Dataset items
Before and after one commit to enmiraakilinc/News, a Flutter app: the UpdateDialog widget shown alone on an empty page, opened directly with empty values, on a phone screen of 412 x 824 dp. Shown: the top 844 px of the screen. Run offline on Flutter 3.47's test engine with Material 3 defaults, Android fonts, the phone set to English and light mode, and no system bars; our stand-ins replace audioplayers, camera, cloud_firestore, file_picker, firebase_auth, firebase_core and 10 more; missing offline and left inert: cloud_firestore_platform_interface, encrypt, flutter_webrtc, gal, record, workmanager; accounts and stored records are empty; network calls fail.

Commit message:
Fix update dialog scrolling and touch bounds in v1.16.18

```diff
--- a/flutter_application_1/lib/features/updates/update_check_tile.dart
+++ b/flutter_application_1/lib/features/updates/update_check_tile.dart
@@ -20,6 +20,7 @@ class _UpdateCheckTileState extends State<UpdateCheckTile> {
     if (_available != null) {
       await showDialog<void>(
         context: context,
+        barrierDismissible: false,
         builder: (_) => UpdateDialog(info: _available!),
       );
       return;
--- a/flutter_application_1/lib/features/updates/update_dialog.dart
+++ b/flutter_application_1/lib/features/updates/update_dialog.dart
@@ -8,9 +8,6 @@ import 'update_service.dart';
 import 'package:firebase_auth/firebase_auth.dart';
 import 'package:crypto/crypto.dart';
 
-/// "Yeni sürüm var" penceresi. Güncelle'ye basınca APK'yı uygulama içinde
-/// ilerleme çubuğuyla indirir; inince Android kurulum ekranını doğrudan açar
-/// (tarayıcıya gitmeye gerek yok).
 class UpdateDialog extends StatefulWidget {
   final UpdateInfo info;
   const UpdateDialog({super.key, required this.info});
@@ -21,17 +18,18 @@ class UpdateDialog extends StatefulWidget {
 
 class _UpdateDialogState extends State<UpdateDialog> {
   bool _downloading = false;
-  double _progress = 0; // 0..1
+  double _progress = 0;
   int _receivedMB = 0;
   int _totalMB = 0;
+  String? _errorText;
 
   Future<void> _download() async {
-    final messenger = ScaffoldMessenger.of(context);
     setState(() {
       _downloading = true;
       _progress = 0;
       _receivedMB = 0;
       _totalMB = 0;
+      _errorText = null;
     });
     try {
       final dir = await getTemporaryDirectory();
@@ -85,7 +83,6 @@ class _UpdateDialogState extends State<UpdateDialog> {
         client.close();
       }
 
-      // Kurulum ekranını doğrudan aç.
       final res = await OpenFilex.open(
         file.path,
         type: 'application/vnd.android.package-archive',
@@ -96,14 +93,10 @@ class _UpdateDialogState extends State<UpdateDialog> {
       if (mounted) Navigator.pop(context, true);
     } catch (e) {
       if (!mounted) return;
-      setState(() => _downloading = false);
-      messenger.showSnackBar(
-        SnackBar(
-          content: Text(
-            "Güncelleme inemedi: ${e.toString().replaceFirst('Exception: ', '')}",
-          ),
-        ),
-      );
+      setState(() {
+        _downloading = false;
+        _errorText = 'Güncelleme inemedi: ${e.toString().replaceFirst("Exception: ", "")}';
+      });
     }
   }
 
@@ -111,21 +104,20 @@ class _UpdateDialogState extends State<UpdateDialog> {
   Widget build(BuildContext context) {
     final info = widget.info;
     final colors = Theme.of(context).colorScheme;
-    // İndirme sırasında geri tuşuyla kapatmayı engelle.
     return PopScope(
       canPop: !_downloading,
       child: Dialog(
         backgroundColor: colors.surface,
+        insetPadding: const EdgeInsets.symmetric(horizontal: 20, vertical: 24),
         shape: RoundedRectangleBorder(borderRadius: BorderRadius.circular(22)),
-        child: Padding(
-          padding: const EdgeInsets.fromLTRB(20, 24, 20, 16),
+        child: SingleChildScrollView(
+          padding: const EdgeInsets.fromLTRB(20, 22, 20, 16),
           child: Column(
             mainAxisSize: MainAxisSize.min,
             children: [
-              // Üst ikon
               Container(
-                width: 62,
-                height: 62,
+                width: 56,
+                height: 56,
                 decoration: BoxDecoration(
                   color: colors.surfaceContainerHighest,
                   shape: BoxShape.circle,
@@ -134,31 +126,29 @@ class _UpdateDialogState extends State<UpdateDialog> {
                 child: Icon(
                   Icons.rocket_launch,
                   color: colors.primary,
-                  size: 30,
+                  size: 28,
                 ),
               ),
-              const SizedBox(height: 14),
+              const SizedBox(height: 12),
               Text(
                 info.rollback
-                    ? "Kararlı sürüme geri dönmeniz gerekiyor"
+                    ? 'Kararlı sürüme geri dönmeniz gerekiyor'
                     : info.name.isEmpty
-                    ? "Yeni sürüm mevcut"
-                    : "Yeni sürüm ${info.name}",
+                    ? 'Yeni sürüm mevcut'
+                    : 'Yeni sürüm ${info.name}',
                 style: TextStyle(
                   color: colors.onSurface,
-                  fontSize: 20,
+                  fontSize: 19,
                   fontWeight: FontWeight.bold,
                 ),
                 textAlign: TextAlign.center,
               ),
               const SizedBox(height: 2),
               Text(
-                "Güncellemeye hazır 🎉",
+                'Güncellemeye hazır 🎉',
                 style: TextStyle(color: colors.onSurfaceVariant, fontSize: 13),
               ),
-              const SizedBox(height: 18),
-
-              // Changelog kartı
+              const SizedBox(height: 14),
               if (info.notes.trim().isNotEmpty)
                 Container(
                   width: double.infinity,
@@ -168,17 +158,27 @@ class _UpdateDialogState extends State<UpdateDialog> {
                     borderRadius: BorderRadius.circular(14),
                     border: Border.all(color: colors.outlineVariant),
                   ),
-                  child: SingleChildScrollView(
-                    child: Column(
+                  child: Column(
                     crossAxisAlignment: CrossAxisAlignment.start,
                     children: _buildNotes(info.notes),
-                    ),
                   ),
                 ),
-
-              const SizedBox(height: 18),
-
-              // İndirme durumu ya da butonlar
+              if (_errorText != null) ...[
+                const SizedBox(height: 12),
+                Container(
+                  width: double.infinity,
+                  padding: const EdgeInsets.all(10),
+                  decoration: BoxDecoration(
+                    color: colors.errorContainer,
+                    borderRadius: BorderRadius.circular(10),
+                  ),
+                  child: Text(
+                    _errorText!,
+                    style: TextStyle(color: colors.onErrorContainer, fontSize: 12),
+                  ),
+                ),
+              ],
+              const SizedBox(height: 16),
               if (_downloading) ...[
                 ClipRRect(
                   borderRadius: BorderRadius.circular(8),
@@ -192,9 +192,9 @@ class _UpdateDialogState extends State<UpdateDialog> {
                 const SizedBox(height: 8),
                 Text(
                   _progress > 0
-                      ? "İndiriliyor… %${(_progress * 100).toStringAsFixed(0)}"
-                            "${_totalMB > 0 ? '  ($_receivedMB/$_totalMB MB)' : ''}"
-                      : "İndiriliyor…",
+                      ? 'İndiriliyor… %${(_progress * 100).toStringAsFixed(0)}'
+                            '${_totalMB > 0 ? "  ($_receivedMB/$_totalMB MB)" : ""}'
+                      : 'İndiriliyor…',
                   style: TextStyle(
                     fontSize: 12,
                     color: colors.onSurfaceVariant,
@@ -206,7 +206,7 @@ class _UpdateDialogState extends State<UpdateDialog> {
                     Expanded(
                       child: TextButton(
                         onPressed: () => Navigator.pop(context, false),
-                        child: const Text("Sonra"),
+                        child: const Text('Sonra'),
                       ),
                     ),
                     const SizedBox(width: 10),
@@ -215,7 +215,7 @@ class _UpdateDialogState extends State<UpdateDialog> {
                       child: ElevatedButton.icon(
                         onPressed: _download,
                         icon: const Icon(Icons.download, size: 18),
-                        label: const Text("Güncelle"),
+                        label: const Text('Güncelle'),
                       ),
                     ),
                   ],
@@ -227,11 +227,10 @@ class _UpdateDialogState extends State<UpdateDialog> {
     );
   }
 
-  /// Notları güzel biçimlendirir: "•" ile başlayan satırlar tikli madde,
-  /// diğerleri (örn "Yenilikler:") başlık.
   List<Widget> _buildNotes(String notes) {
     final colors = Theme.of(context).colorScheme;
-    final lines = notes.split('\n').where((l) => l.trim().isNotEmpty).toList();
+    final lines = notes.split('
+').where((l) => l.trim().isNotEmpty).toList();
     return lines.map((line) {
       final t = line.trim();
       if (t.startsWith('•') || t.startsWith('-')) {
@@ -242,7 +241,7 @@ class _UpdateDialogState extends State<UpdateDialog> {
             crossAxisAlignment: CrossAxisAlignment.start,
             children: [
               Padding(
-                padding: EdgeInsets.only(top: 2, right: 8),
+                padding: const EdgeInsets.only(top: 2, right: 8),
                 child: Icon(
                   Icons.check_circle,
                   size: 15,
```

* * *

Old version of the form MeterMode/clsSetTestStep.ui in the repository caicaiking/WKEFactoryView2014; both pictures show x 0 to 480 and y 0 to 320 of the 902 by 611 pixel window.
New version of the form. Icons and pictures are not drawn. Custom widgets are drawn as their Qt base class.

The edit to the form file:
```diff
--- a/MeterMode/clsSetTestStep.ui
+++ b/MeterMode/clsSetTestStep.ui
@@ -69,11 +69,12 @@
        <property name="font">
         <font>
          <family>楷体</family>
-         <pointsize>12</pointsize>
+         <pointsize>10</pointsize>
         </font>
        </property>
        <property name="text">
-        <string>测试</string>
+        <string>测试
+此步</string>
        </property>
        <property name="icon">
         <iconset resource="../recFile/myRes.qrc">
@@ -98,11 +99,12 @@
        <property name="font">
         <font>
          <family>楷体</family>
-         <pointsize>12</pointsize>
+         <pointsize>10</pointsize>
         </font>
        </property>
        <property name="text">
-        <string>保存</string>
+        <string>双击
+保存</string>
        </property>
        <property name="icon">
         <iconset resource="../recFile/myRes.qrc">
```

---

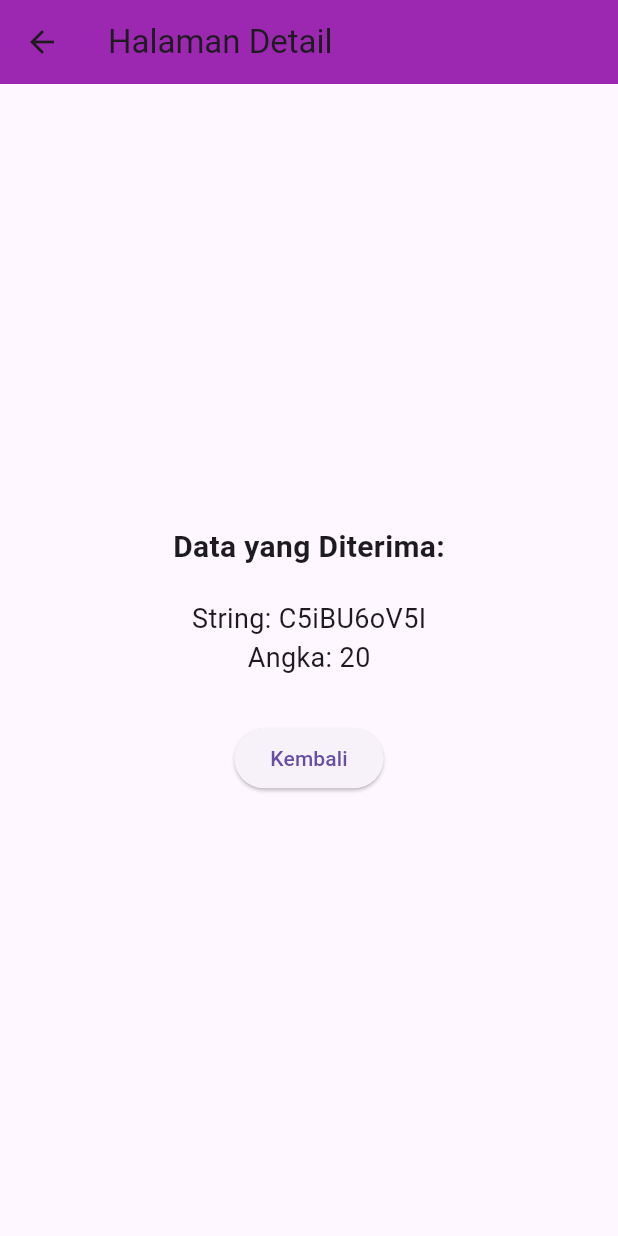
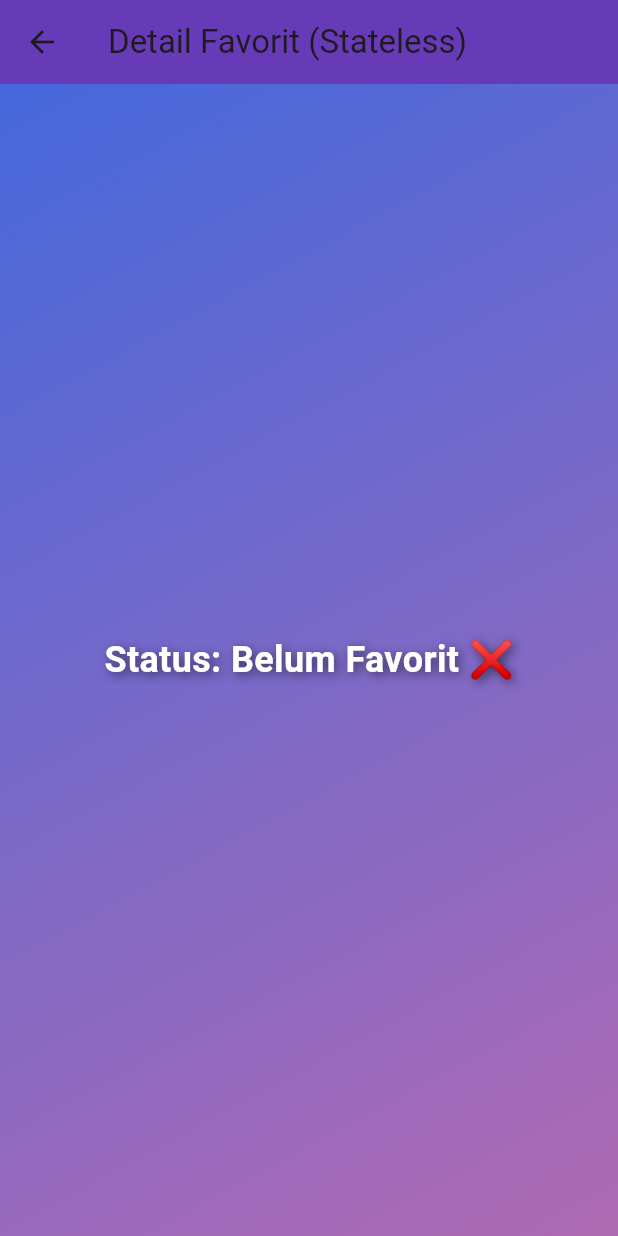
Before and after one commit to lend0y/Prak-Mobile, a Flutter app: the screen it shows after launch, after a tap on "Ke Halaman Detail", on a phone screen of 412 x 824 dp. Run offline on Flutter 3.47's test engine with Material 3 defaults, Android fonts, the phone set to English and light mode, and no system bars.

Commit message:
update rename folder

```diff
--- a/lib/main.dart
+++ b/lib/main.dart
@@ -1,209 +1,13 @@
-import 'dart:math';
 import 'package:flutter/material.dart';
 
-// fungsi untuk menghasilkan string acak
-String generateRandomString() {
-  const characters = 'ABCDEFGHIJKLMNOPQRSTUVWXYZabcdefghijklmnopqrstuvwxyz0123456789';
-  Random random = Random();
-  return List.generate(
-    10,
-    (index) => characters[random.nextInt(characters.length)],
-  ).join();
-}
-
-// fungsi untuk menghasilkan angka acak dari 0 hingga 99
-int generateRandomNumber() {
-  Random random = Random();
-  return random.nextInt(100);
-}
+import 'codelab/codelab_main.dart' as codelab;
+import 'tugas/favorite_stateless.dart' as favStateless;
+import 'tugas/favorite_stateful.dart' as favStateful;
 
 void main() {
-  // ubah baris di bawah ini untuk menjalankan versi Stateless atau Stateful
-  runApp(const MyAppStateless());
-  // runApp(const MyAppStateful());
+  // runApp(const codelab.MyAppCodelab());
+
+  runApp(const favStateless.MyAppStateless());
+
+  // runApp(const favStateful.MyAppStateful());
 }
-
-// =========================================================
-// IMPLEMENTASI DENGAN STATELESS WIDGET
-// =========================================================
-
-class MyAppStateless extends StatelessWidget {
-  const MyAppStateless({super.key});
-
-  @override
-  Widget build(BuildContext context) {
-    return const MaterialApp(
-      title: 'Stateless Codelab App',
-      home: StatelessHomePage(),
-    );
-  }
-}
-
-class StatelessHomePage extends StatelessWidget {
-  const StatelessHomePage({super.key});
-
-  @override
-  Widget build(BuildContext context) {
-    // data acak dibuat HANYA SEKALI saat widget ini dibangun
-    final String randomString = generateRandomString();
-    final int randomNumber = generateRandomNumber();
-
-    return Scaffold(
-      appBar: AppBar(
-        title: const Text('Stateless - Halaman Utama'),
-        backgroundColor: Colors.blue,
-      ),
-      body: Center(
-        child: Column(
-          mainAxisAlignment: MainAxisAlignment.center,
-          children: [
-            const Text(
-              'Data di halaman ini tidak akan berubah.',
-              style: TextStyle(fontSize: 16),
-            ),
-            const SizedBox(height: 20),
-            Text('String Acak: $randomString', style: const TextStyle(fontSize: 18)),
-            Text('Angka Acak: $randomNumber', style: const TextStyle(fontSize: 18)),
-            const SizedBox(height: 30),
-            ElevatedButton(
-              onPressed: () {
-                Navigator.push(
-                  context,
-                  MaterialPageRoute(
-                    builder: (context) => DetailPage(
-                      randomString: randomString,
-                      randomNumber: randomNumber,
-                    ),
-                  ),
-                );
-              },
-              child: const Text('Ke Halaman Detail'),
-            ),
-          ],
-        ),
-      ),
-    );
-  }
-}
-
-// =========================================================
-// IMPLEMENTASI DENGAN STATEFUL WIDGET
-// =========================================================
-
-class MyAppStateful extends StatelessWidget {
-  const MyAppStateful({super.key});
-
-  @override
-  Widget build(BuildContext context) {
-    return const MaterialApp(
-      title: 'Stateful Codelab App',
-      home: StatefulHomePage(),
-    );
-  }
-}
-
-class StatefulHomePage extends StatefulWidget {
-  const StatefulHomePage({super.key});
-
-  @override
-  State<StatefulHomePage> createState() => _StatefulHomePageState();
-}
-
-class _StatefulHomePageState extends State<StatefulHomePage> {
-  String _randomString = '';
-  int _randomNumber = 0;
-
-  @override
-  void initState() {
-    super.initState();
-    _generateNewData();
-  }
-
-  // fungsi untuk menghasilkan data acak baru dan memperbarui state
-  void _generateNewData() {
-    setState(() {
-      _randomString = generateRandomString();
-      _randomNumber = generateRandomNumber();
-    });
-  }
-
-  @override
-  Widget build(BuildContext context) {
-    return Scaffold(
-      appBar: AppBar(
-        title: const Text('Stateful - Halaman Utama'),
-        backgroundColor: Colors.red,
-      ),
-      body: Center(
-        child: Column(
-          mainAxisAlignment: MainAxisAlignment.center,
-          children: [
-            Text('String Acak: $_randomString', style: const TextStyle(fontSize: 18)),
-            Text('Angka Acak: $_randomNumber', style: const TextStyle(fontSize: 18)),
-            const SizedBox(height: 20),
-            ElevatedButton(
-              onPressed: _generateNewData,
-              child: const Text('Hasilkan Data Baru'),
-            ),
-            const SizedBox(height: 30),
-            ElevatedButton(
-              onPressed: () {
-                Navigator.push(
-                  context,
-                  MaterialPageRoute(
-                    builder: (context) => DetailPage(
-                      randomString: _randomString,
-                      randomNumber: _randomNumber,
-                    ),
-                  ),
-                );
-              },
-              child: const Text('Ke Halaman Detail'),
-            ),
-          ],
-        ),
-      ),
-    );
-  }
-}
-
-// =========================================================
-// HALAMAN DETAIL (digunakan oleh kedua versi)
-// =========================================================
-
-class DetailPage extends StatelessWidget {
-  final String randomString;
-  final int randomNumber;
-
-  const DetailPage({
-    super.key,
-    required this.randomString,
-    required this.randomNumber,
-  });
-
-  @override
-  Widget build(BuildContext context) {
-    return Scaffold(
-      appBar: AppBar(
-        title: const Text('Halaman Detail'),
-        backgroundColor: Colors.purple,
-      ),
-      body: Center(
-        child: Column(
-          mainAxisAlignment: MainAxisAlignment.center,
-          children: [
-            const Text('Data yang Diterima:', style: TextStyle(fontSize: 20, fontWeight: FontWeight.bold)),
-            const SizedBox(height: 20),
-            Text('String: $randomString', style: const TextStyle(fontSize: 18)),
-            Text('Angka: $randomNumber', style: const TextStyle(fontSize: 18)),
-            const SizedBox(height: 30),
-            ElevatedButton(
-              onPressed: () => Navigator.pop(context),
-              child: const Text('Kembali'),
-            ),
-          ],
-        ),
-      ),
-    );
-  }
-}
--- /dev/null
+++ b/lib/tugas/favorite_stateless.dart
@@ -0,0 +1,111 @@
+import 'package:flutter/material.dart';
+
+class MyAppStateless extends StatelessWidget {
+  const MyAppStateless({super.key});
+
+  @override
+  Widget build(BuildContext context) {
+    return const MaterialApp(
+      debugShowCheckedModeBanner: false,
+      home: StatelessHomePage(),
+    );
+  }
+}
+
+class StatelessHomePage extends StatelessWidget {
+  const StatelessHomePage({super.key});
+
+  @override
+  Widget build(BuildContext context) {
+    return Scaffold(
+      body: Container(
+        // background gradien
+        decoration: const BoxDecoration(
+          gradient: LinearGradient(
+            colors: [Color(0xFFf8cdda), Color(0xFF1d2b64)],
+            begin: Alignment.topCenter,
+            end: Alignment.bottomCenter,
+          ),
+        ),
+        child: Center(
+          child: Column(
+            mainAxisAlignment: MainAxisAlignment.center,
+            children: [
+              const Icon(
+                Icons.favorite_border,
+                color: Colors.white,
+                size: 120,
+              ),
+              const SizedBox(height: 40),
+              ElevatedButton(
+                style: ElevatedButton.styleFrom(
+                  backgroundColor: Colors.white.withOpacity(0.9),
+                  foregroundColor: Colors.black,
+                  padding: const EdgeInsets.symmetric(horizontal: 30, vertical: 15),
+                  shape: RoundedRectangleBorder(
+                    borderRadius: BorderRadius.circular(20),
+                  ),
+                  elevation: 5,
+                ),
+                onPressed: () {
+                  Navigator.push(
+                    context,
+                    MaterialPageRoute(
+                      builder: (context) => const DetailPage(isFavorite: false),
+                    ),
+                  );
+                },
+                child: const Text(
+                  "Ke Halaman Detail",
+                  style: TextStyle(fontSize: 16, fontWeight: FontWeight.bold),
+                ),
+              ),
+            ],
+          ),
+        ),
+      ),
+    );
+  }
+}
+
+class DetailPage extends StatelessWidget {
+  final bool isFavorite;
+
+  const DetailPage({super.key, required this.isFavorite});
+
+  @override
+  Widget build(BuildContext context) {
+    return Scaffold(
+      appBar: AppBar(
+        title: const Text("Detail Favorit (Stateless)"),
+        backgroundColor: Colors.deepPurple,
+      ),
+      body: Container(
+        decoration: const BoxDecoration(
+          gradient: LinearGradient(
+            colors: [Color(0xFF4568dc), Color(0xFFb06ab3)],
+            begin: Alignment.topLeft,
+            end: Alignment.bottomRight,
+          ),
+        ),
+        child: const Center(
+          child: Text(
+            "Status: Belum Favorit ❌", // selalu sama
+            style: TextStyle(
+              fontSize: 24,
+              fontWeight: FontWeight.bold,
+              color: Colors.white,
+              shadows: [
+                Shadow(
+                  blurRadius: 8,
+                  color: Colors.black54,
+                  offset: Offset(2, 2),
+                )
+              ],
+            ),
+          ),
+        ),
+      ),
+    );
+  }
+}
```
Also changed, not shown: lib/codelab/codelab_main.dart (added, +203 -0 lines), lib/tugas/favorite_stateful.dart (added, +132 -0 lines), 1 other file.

→ PROBLEM STATEMENT
Across the data above, count every line with "info" in it and write only the total.

→ SOLUTION TO THIS EXERCISE
10